### PROBLEM REQUIREMENTS
Where does the word "remove" appear in the data? Copy every line that holds it.

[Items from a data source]
----

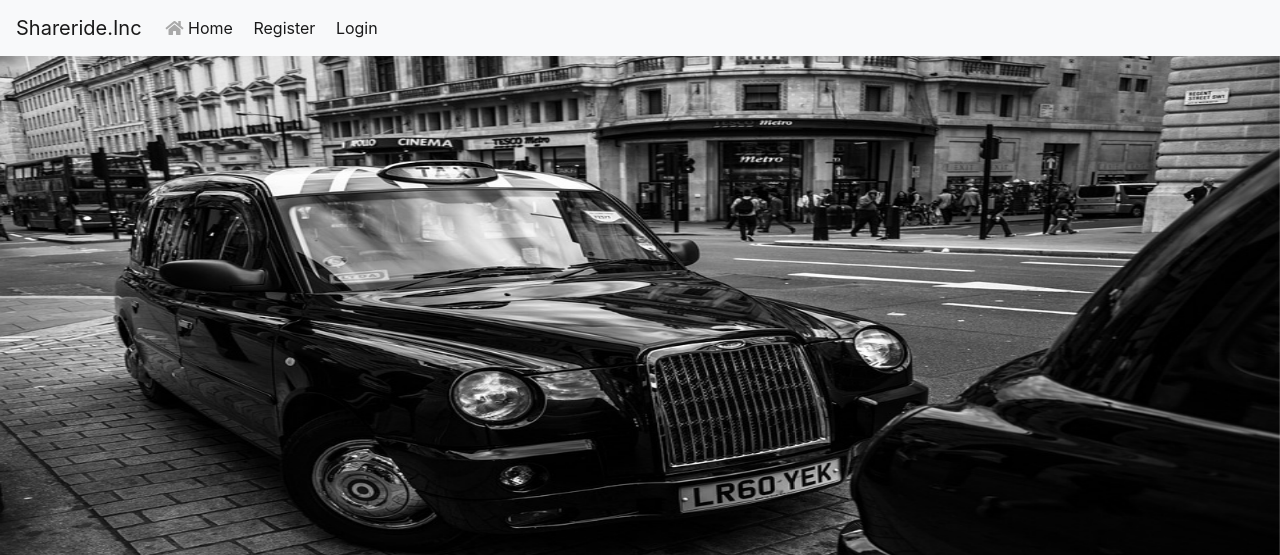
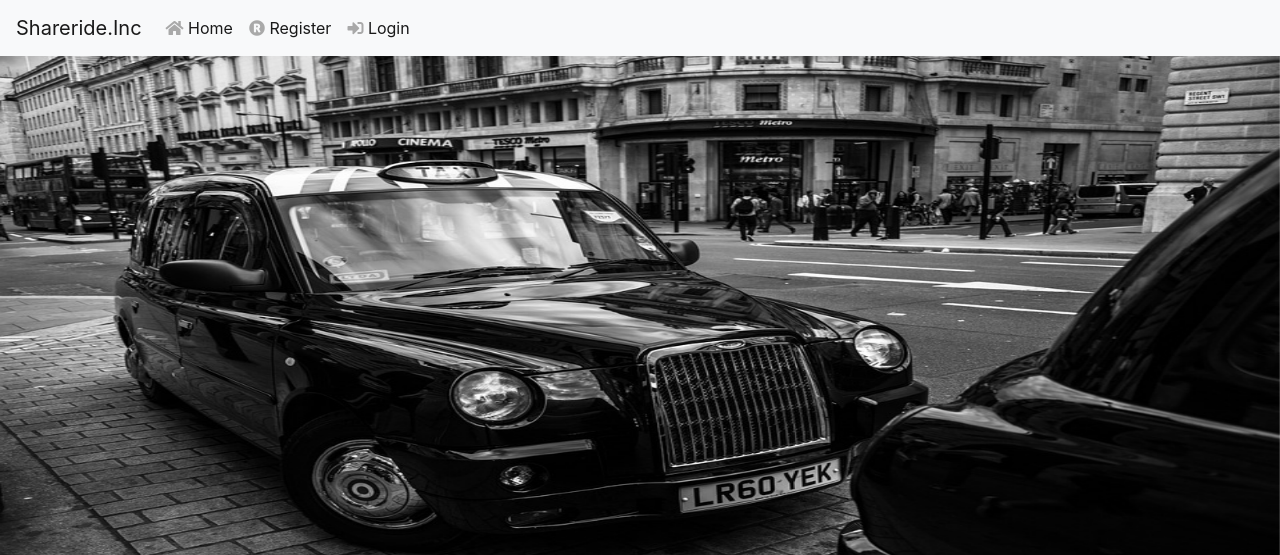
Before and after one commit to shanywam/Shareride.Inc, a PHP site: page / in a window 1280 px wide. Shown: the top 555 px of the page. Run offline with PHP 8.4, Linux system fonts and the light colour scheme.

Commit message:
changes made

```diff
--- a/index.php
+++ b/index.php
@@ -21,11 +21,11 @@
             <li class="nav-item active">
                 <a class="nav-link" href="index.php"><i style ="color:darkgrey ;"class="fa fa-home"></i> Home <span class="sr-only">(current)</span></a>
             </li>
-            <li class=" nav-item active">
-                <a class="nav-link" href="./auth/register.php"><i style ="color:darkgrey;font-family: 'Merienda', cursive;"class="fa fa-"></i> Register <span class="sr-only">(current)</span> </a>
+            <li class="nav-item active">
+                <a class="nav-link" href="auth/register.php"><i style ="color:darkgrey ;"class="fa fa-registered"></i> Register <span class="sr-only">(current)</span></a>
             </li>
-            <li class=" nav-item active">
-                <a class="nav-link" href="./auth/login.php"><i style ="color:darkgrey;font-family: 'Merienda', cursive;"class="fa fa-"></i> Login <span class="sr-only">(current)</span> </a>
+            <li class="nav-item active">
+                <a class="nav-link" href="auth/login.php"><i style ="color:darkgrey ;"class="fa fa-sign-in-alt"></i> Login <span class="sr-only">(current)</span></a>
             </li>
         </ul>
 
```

----

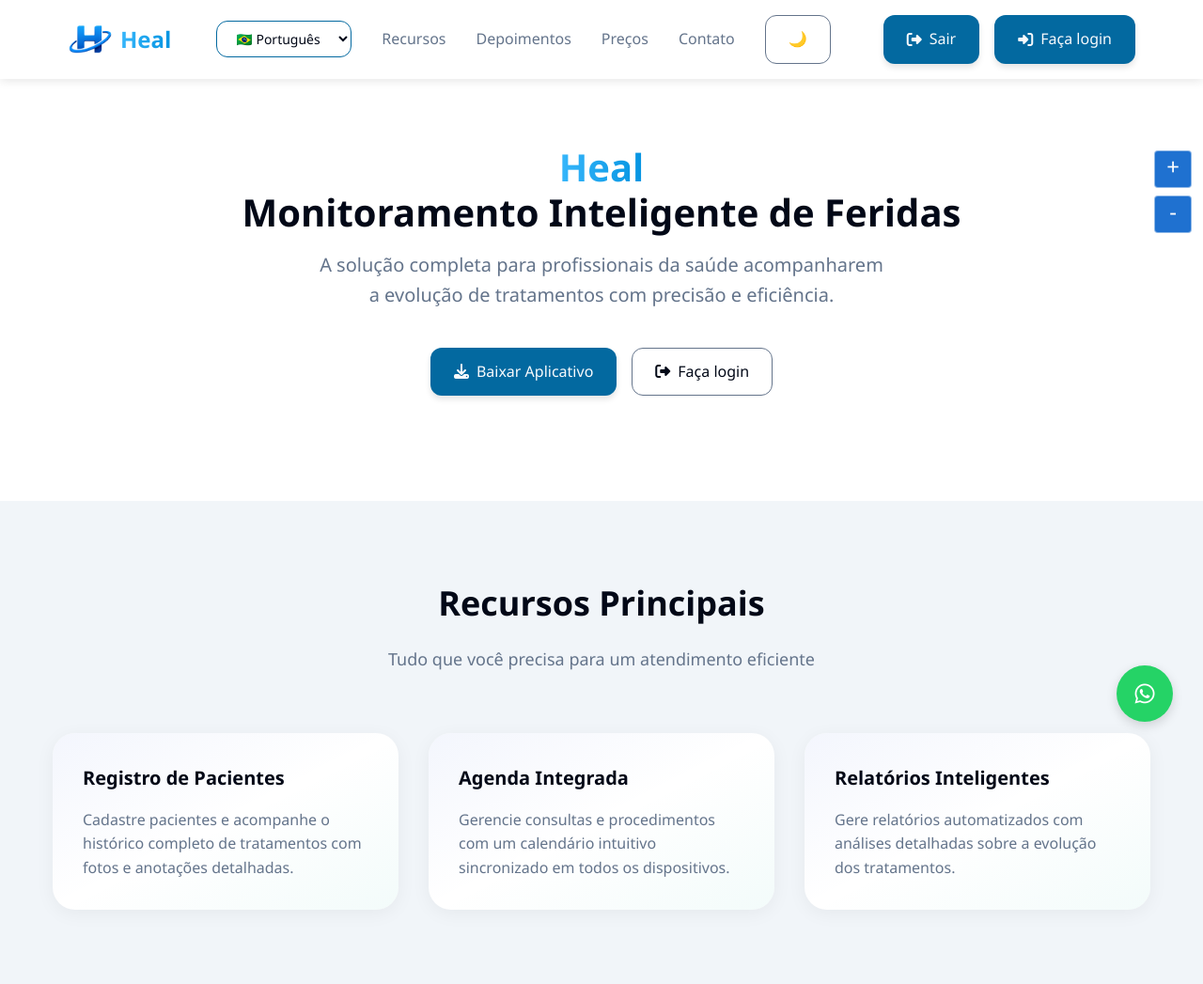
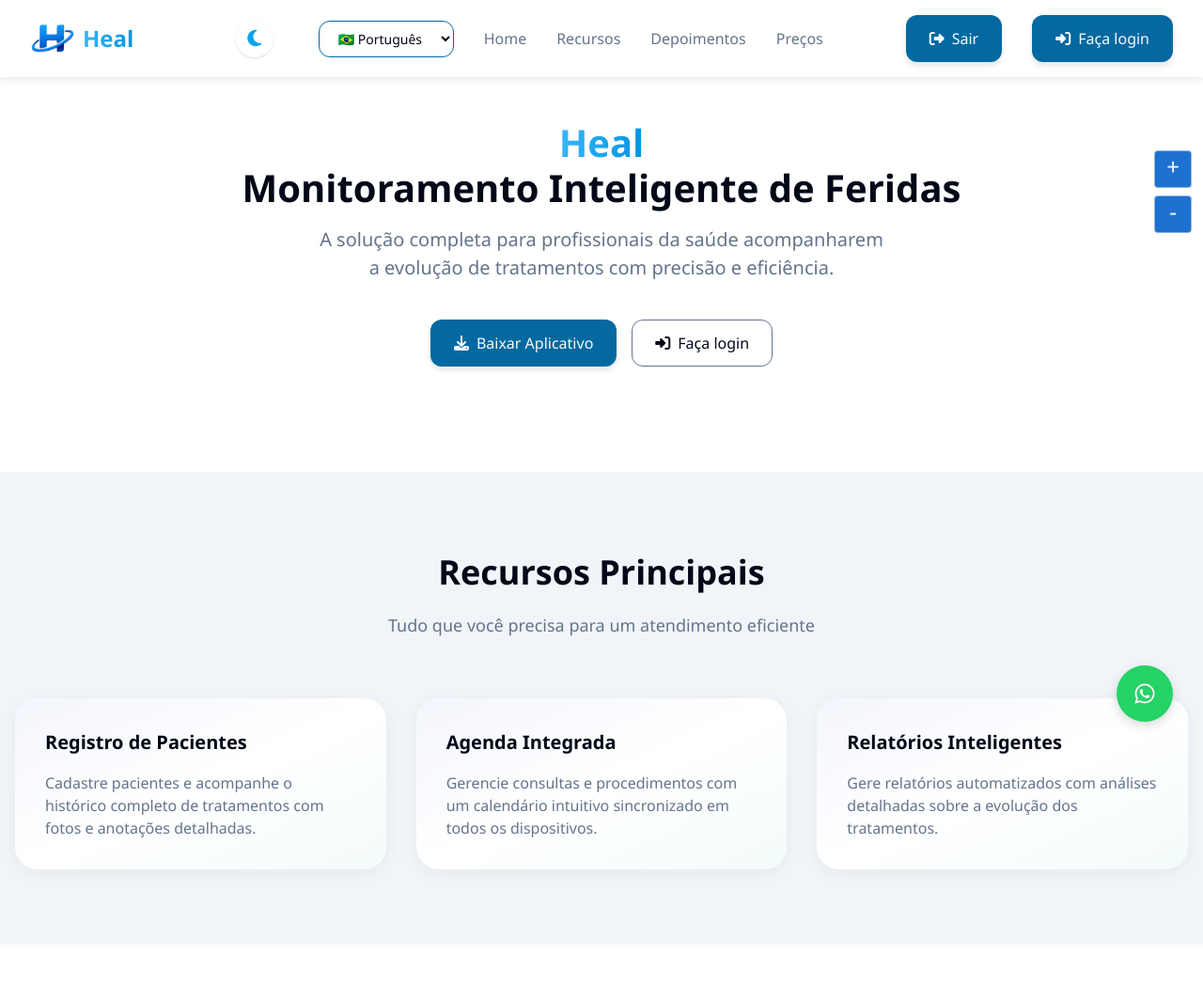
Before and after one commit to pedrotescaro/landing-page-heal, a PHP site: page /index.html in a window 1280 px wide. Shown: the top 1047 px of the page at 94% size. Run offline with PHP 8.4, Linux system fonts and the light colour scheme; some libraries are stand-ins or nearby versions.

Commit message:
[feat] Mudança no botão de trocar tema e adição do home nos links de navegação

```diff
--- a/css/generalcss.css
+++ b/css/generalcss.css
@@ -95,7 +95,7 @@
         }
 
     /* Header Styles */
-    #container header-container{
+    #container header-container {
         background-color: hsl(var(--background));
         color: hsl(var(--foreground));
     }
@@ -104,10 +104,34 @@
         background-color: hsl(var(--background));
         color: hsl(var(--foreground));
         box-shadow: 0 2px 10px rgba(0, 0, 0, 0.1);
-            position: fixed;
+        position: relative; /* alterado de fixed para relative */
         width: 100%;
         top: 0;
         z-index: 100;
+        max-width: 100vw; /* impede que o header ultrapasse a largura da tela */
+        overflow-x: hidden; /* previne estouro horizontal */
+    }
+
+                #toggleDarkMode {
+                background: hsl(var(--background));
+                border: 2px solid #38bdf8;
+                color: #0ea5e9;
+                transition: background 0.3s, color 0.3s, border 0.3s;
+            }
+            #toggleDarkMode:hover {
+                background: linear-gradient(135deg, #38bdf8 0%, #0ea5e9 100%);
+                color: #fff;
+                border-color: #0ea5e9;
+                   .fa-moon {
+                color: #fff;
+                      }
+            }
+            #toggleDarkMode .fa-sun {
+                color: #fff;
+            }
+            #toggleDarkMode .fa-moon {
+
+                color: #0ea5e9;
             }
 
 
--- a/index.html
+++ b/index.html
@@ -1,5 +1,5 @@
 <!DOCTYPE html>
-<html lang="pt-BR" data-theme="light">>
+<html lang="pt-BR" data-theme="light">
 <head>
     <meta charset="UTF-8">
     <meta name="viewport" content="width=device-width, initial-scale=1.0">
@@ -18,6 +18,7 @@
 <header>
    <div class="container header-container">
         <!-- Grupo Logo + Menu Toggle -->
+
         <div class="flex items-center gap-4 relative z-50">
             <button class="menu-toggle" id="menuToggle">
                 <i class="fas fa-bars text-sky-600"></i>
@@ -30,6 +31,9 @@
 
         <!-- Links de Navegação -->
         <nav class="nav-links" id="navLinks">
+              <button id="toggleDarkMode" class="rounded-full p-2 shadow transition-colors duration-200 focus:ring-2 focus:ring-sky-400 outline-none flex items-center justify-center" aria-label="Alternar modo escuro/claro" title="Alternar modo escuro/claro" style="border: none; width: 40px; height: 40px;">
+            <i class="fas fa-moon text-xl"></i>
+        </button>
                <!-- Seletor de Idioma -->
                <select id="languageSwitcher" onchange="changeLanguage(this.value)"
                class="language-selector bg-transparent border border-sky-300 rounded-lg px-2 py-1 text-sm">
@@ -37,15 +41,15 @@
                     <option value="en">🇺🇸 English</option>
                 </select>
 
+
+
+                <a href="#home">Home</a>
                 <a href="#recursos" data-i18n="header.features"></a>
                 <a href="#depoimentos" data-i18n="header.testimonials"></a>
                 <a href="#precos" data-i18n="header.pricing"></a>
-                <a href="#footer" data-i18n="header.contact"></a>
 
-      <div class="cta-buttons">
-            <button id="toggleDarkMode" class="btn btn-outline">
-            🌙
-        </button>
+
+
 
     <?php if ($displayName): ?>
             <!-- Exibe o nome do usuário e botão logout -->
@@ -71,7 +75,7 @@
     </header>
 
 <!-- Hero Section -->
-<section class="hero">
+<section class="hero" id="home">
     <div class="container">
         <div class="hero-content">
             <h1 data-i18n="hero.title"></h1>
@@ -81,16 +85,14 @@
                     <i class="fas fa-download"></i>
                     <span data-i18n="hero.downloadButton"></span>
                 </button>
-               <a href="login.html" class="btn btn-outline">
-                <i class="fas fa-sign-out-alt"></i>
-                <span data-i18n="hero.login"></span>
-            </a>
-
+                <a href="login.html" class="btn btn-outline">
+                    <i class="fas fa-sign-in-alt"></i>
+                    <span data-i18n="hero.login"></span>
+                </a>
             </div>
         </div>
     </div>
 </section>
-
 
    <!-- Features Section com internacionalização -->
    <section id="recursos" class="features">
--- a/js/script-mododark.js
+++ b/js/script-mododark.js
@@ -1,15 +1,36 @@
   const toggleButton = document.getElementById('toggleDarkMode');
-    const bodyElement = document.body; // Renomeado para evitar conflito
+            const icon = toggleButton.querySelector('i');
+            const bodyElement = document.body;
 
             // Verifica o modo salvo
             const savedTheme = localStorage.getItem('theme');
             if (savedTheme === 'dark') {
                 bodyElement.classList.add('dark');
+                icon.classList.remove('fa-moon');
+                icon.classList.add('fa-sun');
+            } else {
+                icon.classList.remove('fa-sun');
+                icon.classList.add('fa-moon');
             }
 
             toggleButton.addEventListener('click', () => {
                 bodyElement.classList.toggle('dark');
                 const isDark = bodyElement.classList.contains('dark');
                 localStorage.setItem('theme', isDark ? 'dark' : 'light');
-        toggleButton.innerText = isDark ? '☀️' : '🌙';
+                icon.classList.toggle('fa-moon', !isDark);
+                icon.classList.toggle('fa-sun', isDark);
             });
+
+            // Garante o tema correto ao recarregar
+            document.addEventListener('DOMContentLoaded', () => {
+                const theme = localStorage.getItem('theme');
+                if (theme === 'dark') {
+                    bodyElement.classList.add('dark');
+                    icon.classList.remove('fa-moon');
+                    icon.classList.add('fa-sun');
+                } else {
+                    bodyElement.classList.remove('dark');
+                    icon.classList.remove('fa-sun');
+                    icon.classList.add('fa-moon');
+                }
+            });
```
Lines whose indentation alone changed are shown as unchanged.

----

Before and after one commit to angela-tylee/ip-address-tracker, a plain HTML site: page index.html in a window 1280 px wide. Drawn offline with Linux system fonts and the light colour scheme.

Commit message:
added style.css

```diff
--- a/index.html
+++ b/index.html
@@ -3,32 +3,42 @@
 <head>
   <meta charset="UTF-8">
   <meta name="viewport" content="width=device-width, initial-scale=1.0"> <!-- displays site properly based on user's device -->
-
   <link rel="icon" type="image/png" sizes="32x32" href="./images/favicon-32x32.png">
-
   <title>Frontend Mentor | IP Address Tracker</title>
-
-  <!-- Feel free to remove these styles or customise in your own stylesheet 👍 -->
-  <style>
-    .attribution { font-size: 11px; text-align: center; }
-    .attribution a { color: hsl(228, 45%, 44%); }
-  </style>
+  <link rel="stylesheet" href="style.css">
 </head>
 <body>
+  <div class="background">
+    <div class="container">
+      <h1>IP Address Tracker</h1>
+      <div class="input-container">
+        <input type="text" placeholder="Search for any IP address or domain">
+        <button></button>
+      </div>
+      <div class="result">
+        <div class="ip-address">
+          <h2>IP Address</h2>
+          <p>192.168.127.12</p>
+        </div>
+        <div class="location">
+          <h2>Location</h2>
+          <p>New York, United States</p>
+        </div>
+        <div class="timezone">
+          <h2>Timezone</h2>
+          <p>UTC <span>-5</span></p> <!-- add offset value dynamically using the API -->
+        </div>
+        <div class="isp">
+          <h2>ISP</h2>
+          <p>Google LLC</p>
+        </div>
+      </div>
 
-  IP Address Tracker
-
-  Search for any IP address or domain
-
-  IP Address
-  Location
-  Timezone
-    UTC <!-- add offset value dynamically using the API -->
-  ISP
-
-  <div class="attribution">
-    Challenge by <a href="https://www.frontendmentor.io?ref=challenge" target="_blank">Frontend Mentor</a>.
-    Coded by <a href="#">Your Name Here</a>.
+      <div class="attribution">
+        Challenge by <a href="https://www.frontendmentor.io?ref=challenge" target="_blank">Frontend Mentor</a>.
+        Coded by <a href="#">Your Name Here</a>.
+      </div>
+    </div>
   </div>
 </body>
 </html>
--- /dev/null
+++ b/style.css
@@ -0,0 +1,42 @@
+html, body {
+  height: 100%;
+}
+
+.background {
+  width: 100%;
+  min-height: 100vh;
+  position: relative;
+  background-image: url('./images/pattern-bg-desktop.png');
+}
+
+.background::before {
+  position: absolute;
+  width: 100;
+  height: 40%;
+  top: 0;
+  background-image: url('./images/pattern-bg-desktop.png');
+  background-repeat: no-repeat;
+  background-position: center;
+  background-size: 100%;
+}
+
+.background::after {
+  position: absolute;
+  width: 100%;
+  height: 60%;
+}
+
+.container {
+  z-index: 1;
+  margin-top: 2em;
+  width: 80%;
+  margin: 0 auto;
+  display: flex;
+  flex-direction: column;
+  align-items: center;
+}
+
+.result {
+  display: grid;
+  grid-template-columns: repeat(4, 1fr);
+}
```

----

### EXERCISE ANSWER
+                icon.classList.remove('fa-moon');
+                icon.classList.remove('fa-sun');
+                    icon.classList.remove('fa-moon');
+                    bodyElement.classList.remove('dark');
+                    icon.classList.remove('fa-sun');
-  <!-- Feel free to remove these styles or customise in your own stylesheet 👍 -->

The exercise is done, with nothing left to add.